* **Task details**
Below are records; work out how many of their lines hold the string "mxGeometry" and give that number alone.

Recorded data
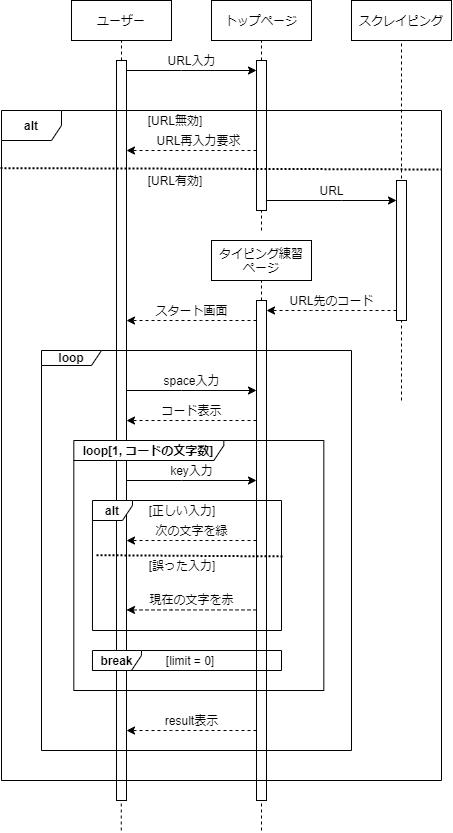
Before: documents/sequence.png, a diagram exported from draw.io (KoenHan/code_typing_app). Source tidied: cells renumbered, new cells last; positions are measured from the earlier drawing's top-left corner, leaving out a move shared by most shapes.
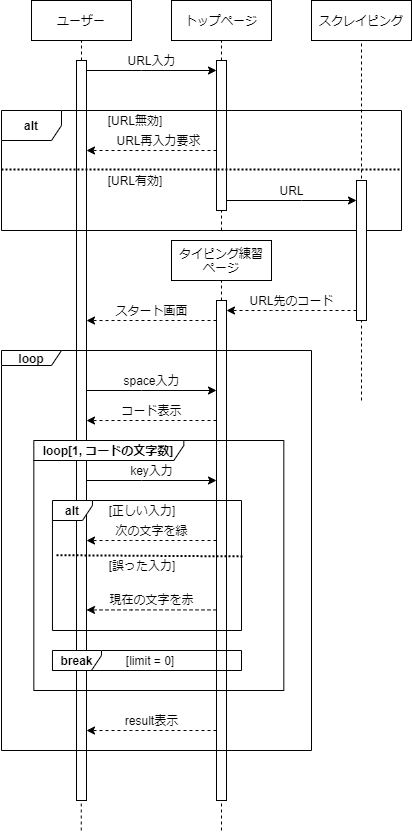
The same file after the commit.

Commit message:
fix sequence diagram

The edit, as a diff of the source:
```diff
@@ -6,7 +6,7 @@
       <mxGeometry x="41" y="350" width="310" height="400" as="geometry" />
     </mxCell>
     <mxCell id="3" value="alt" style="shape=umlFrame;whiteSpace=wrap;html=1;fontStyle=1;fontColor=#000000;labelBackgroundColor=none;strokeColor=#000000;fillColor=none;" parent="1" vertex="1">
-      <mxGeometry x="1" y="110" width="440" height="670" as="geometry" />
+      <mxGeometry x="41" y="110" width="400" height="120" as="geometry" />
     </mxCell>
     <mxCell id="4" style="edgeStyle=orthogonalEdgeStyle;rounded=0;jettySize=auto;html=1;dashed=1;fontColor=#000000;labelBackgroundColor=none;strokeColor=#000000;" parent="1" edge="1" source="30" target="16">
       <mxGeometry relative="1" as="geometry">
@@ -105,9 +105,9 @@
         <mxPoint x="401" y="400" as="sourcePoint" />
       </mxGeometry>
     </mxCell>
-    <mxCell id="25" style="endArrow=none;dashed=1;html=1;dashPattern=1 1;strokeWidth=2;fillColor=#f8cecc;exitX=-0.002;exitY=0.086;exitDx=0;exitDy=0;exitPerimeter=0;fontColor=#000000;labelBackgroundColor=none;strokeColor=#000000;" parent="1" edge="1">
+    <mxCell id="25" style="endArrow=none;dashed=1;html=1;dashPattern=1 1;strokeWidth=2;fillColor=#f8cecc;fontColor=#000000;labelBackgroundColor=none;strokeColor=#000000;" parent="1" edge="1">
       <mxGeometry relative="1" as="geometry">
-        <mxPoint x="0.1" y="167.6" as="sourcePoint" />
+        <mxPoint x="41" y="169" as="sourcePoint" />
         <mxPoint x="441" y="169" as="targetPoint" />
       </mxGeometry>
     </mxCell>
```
==
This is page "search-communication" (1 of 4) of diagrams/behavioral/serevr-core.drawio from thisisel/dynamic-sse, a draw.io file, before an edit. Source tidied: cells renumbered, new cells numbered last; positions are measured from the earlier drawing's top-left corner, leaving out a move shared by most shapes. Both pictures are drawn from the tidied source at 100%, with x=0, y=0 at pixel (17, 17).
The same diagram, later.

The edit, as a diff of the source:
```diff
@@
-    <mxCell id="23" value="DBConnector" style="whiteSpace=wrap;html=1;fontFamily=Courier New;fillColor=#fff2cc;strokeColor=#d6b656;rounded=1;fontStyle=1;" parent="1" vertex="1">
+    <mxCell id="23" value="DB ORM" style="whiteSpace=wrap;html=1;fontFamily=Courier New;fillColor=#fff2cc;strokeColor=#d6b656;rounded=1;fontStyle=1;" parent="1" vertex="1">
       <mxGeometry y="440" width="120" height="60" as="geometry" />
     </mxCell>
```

* **Exercise answer**
8